Up to 20 percent of Americans report they feel more depressed during the winter months as a result of a condition known as seasonal affective disorder. Now scientists have shown that hamsters experience the same sluggishness when their exposure to light is reduced. By studying these sad hamsters, the researchers hope to find new ways of helping people combat seasonal depression.
"Hamsters aren't perfect models, but the mechanisms may be similar -- as in what's going on in the brain that causes seasons to change emotional behavior," explained Leah Pyter, a graduate student in neuroscience at Ohio State University in Columbus.
How do you know when a hamster is depressed? Pyter explained there were a few tests established in laboratory science that claimed to determine the mood of the rodents.
For example, if the animals spend more time hovering near the walls of their containers, rather than at the center, it's believed they feel more anxious. If they decline to slurp up tempting offers of sugar water, scientists take it as a sign of depression. Another test involves placing the animals in water and seeing if they swim or simply give up and float. Hamsters don't sink apparently, but float in water.
"The sooner they give up in the water, the more depressed they are," Pyter said. "If you give them an antidepressant they don't give up as quickly."

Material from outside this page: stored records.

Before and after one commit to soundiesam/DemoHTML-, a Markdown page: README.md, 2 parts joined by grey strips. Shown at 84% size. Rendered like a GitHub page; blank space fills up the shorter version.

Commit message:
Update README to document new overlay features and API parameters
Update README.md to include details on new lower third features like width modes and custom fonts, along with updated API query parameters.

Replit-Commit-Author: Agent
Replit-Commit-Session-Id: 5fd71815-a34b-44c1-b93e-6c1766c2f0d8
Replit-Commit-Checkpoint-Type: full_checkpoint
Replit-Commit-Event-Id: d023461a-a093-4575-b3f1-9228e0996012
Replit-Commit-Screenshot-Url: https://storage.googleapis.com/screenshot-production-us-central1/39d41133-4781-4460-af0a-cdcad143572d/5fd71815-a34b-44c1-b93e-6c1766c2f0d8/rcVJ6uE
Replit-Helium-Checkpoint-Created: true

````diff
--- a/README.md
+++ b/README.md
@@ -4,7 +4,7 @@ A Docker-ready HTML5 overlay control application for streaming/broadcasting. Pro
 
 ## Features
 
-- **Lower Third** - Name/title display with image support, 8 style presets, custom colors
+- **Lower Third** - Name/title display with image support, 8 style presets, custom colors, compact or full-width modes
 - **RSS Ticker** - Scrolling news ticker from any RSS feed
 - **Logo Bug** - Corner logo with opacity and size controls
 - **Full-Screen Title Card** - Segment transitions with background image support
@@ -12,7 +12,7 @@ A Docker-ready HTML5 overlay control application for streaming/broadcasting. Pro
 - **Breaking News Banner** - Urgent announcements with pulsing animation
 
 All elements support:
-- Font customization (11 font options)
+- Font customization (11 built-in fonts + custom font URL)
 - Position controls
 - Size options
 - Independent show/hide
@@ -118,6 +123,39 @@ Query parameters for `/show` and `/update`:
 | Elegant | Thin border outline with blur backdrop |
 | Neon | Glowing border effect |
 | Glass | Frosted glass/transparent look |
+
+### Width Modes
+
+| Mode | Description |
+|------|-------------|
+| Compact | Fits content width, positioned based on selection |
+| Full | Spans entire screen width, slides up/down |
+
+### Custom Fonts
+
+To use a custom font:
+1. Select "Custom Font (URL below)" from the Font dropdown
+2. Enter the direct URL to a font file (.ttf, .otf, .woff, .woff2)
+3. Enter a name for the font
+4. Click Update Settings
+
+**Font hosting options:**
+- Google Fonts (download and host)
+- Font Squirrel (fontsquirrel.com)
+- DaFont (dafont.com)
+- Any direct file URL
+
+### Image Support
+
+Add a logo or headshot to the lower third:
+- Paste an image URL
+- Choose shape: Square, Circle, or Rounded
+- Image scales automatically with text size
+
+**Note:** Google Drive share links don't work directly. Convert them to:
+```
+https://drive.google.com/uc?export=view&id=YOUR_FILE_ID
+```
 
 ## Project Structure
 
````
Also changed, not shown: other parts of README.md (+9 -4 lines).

In her research, led by OSU's Randy Nelson, 53 female and 48 male Siberian hamsters were housed in containers simulating either long summer days (16 hours of light) or short winter days (eight hours of light). After about 60 days in their fluorescent-lit environments the hamsters were tested to measure their level of anxiety and depression. Pyter and Nelson found a clear link between the amount of light exposure and the hamsters' state of minds.
"Our results do suggest a relationship between season and symptoms of depression and anxiety," Nelson said.
The researchers then went further and tested whether the animals' exposure to light in the days after their birth had an impact later in life. Studies in people have suggested that those born during the winter months may be more vulnerable to depression. Sure enough, Pyter and Nelson found that baby hamsters born to short artificial days were more likely to show signs of depression and anxiety later in life.
"Animals born in short days still had some depressive behaviors even when they were exposed to longer days as adults," Pyter said. Nonetheless, she added that the amount of light the animals were exposed to as adults seemed to have more influence on mood than the amount of light they were exposed to as baby hamsters.
For those of us in the Northern Hemisphere, the shortest day of the year is fast approaching. Dec. 21 is winter solstice when the sun shines directly over the Tropic of Cancer and then sinks from the sky sooner than all other days of the year. How does the sun's path affect our mood? Norman Rosenthal, author of "Winter Blues: Everything You Need to Know About Seasonal Affective Disorder," says it may be linked to a time when humans had no access to artificial light.
"It's natural to enter a hibernationlike state as the days get shorter," he said. He explained that the hormone melatonin was secreted during the night and played a role in people and animals as they regulated their daytime mood and energy level.
"Artificial light has helped us keep our melatonin levels steady," he said. "What is happening is people perceive the artificial light as sunlight. Patients with seasonal affective disorder may be undersensitive to light, so they do not perceive the artificial light as an extension of the day."
Rosenthal is hopeful that studies, like those with the hamsters at OSU, may help yield more effective drugs for those most affected by SAD. But, for those whose depression is mild enough to avoid the use of drugs, he recommends other ways of combating the seasonal blues.